Task
Below is a listing to copy exactly; no image goes into the copy.

Information given
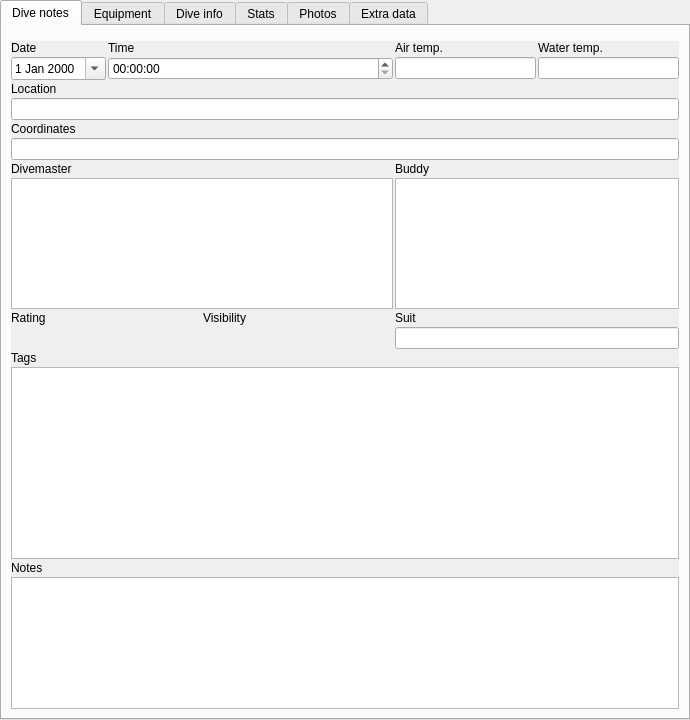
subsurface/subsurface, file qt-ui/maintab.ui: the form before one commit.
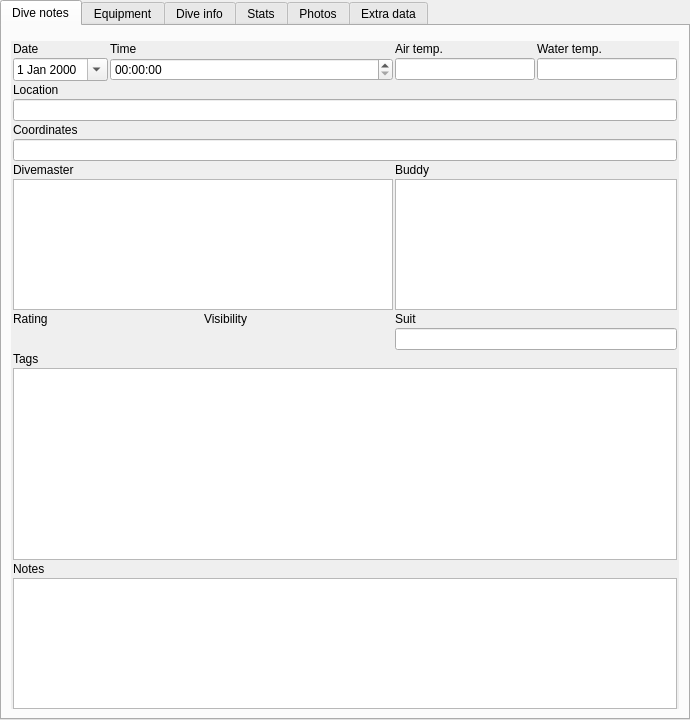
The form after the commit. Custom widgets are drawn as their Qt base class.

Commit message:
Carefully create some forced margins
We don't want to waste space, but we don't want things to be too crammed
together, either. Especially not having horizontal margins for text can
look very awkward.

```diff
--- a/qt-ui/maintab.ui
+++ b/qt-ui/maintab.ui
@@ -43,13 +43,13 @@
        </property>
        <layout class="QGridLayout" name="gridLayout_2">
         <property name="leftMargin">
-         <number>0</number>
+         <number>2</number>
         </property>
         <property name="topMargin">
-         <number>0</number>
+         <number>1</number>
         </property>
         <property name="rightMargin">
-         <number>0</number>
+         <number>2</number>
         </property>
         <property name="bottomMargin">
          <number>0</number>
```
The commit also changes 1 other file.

Result of this exercise
subsurface/subsurface, file qt-ui/maintab.ui: the form before one commit.
The form after the commit. Custom widgets are drawn as their Qt base class.

Commit message:
Carefully create some forced margins
We don't want to waste space, but we don't want things to be too crammed
together, either. Especially not having horizontal margins for text can
look very awkward.

```diff
--- a/qt-ui/maintab.ui
+++ b/qt-ui/maintab.ui
@@ -43,13 +43,13 @@
        </property>
        <layout class="QGridLayout" name="gridLayout_2">
         <property name="leftMargin">
-         <number>0</number>
+         <number>2</number>
         </property>
         <property name="topMargin">
-         <number>0</number>
+         <number>1</number>
         </property>
         <property name="rightMargin">
-         <number>0</number>
+         <number>2</number>
         </property>
         <property name="bottomMargin">
          <number>0</number>
```
The commit also changes 1 other file.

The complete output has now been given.